— Directions for this task —
Among the lines below, count those with "output". Give the total alone.

— Material for this exercise —
········

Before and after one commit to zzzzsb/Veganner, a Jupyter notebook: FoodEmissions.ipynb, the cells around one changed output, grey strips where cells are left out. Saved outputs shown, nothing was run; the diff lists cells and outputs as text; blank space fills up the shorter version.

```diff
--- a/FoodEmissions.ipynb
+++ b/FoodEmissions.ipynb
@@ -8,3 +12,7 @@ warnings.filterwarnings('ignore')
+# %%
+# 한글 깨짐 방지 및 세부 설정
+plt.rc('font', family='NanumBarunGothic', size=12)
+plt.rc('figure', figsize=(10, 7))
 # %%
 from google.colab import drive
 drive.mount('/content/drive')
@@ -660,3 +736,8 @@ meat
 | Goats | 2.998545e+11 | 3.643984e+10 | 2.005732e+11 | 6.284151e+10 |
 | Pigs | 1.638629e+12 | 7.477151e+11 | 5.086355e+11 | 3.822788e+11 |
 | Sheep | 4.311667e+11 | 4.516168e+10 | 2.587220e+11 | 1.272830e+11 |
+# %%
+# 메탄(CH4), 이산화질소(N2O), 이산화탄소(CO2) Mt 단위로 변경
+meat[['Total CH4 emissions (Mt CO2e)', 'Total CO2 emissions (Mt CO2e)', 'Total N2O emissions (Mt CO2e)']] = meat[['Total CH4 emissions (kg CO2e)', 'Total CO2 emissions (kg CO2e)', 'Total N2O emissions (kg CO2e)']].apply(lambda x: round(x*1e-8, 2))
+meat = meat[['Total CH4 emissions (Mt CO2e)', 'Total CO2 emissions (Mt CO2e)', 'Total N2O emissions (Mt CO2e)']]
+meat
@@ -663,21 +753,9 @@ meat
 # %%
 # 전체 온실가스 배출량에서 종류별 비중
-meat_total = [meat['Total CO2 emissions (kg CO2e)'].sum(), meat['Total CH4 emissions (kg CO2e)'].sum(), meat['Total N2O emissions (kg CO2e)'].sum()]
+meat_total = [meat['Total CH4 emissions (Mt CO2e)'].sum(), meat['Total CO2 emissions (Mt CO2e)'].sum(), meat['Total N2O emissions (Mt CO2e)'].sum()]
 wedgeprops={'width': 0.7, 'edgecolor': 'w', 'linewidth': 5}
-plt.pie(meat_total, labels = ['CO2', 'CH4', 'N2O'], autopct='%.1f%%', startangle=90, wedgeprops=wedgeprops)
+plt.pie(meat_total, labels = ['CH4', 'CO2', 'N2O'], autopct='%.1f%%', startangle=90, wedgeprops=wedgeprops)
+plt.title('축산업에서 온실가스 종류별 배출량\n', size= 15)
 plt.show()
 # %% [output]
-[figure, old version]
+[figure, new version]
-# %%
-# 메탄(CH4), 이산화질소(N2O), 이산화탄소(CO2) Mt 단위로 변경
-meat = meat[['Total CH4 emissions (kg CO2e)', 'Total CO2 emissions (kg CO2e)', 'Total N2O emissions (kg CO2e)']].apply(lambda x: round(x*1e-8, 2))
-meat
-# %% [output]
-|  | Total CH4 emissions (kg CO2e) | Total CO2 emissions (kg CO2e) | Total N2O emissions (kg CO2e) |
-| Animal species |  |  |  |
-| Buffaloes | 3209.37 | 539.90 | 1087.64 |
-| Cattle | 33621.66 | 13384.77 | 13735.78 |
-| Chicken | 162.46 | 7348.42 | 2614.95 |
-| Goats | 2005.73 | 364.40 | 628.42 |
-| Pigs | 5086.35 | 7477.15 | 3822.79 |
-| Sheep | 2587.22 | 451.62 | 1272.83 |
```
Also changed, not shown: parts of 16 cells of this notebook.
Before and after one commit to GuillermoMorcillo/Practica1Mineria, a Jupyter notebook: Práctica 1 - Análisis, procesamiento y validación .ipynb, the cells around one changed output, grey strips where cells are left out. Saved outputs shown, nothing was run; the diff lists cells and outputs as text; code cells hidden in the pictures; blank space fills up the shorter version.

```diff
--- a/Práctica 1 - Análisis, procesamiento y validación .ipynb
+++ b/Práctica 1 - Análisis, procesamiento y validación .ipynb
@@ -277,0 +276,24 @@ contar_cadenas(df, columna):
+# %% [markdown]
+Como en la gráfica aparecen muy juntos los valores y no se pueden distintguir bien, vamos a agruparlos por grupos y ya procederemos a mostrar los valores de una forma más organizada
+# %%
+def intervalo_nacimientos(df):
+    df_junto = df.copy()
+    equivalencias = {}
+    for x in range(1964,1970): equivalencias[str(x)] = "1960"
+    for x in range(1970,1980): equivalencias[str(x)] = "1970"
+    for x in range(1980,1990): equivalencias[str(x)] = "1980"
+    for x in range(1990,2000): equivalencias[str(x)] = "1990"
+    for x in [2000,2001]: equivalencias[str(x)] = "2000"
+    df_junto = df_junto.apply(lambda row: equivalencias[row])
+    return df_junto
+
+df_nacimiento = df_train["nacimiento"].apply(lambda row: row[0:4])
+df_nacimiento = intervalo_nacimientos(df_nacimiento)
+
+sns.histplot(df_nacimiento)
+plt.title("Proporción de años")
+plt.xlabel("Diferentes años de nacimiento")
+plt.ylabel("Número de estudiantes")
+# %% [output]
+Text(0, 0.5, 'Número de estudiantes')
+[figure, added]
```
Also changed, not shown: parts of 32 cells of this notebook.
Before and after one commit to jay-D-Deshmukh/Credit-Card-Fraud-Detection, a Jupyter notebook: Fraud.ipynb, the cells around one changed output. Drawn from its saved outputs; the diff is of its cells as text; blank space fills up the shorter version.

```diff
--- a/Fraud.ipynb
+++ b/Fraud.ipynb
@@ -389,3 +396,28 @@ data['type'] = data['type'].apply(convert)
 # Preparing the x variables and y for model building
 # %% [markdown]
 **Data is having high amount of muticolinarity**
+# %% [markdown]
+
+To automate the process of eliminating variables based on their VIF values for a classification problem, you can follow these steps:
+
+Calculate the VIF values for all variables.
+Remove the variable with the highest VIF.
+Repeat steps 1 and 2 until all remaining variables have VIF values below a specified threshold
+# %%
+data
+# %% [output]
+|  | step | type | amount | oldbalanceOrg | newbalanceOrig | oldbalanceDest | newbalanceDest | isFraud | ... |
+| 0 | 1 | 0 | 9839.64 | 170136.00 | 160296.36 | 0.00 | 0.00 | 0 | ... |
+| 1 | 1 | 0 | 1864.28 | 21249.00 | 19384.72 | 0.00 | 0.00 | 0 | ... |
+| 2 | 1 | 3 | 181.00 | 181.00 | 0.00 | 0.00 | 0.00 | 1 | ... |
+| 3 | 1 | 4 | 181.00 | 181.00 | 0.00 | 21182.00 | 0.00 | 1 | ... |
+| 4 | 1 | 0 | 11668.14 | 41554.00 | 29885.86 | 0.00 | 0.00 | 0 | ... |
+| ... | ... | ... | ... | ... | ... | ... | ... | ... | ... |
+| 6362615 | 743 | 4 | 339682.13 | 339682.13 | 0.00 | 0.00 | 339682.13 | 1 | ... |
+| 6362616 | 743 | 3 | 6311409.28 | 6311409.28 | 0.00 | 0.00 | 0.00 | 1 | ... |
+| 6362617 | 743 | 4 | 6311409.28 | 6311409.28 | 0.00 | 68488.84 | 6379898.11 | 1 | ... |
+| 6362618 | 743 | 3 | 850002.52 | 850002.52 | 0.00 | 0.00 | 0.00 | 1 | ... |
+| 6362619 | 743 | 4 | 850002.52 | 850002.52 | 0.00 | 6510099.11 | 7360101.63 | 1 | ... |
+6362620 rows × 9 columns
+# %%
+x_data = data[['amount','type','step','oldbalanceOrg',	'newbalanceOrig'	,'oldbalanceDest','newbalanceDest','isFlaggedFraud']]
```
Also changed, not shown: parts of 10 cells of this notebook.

········

— Exercise result —
7